the last a particularly stormy one -- Robert McClure, superintendent of the Kenmore-Town of Tonawanda School District, is expected to leave his post for a superintendent's job in a district near Albany.
McClure is scheduled to sign a five-year contract with the Shenendehowa Central School District in Clifton Park, a middle-class suburb north of Albany, at that district's School Board meeting tonight.
"Bob wasn't looking. We sought him out," said James C. Grande, Shenendehowa board president. "He does have a fine reputation, and the board really thought him a strong instructional leader."
McClure could not be reached to comment, but he is scheduled to start his new job Jan. 5.
McClure, whose salary had recently been raised to $119,616, apparently left some board members in the dark about his intention to leave.
Trustee Anne Evans, the board's vice president, said she learned of his plans Wednesday from a reporter for the Saratogian, a newspaper based in Saratoga Springs.
Dan Wiles, the board's newest member, said today he was also surprised.
"It kind of leaves us short," said Wiles. "I guess he's looking for Shangri-La."
That's not a description many would apply to Ken-Ton lately.
Buffeted by revelations about large sums some board trustees spent in recent years for conference travel, parties at expensive restaurants and other celebrations, voters earlier this year ousted a long-time incumbent and nearly defeated the school budget as well.

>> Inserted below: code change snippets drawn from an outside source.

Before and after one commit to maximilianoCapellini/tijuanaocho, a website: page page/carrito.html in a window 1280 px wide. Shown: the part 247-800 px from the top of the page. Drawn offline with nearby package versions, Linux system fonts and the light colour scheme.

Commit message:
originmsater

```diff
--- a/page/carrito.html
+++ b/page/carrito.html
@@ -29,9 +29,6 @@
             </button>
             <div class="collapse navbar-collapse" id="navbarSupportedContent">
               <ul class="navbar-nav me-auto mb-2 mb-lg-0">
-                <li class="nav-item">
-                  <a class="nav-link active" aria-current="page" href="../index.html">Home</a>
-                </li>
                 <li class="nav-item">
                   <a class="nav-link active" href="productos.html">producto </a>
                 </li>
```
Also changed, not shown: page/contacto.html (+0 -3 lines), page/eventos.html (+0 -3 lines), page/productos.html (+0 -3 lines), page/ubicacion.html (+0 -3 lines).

The controversies also gave rise to a new taxpayer-watchdog group that has been critical of the district's spending habits and educational practices.
His departure also comes at an awkward time for Ken-Ton, Erie County's second-largest suburban school district with 9,000 students and similar in size to Shenendehowa. Ken-Ton recently lost Fred Morton, its assistant superintendent for curriculum, instruction and learning, to a job in Virginia.

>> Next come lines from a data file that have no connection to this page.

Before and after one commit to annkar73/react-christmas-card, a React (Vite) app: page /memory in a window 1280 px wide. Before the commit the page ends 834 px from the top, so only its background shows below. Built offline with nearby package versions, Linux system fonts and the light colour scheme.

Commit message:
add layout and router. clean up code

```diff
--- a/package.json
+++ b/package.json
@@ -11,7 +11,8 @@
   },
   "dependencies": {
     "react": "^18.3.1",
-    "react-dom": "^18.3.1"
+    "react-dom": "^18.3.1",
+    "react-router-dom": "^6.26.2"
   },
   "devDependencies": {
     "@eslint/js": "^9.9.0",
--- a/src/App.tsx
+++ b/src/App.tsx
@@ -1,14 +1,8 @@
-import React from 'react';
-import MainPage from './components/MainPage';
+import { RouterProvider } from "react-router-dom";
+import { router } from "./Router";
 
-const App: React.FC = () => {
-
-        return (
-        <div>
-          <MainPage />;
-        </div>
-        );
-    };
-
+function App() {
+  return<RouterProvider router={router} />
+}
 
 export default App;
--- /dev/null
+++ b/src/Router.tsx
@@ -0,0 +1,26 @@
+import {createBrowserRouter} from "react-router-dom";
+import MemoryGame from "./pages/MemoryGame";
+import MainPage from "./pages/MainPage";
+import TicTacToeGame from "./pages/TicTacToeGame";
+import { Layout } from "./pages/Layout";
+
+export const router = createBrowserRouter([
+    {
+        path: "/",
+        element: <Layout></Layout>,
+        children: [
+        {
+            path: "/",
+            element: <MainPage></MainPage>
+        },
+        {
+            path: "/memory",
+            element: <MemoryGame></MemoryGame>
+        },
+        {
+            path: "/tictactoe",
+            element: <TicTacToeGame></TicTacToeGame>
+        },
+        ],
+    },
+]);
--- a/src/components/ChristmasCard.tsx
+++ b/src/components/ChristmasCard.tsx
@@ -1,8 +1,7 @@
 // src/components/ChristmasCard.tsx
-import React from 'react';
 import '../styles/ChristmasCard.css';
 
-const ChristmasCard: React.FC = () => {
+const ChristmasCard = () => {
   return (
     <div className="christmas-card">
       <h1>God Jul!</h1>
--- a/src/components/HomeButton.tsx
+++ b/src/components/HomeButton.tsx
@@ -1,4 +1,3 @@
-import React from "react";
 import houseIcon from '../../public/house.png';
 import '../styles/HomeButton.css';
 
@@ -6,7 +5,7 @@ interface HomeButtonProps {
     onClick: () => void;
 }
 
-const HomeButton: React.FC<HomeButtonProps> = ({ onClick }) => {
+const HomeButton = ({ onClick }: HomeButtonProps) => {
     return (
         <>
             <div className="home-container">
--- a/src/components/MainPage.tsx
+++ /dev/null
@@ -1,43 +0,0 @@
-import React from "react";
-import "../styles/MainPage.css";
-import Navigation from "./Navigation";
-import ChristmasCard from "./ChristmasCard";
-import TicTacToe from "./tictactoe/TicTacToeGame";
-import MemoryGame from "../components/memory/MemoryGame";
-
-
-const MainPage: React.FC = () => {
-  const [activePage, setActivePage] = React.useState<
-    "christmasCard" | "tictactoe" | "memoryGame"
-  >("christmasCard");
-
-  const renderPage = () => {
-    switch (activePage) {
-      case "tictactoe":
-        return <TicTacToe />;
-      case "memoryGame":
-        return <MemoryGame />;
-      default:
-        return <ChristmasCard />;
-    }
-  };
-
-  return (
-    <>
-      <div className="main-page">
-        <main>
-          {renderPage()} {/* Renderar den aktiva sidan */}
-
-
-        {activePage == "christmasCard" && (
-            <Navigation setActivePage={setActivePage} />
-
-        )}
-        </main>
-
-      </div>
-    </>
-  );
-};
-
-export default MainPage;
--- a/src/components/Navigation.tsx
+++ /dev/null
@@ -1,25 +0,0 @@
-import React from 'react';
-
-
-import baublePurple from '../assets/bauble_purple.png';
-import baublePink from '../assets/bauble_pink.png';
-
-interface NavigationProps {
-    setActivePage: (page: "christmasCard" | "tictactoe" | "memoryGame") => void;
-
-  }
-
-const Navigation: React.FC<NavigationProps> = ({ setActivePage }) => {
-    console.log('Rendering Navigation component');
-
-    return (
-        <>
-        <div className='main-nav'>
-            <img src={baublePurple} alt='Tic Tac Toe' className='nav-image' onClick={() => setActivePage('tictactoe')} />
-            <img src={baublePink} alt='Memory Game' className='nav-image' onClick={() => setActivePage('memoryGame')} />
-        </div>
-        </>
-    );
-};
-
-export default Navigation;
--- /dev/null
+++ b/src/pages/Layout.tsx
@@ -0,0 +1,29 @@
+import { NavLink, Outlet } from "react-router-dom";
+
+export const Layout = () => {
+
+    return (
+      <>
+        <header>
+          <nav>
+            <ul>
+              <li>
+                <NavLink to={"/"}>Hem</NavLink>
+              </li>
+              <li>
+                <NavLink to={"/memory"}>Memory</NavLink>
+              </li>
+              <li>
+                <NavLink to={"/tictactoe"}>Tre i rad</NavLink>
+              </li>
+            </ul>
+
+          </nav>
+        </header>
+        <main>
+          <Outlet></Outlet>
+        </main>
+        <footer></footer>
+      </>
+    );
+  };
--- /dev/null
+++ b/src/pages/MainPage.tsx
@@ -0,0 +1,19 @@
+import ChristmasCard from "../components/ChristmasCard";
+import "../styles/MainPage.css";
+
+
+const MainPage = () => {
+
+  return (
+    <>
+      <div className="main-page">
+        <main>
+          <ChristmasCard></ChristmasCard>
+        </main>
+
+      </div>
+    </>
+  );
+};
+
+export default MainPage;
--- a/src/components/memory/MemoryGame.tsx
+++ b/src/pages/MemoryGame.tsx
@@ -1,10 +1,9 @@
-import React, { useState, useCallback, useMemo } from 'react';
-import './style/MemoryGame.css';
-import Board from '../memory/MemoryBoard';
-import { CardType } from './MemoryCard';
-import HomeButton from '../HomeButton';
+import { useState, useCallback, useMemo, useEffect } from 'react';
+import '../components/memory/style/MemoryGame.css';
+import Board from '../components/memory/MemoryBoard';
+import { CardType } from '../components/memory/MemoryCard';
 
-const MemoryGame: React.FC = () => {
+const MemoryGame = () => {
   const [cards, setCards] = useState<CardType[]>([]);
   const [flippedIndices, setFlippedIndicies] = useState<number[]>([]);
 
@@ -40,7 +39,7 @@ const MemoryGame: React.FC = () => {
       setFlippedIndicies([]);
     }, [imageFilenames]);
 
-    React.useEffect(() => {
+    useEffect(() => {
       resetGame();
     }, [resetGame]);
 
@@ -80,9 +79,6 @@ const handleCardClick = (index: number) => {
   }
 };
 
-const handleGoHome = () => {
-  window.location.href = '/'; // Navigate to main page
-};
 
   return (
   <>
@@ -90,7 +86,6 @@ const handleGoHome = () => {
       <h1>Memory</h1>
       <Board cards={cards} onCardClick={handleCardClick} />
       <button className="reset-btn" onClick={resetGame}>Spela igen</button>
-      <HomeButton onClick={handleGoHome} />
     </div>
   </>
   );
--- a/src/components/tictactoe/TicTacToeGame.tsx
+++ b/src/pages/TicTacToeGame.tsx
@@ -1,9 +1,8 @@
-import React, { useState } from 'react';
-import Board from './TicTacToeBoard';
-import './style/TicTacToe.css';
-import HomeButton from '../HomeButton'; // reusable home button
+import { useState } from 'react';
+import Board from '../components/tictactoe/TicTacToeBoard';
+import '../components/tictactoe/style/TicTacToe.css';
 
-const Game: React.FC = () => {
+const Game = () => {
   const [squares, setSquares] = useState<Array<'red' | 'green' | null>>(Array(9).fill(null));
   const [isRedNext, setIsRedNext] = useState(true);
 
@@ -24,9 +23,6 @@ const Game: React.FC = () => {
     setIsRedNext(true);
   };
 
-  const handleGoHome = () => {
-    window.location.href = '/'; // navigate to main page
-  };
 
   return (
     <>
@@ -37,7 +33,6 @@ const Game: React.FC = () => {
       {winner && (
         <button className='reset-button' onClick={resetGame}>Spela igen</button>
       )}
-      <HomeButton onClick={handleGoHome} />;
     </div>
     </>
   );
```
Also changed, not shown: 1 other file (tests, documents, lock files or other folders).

His replacement, Sylvia S. Sulowski, started this month. The trustees also have a busy year ahead of them, having recently agreed to delve into such sensitive topics as offering full-day kindergarten and expanding bus service.
"Now we'll have to start looking for a new superintendent, too," said Mrs. Evans.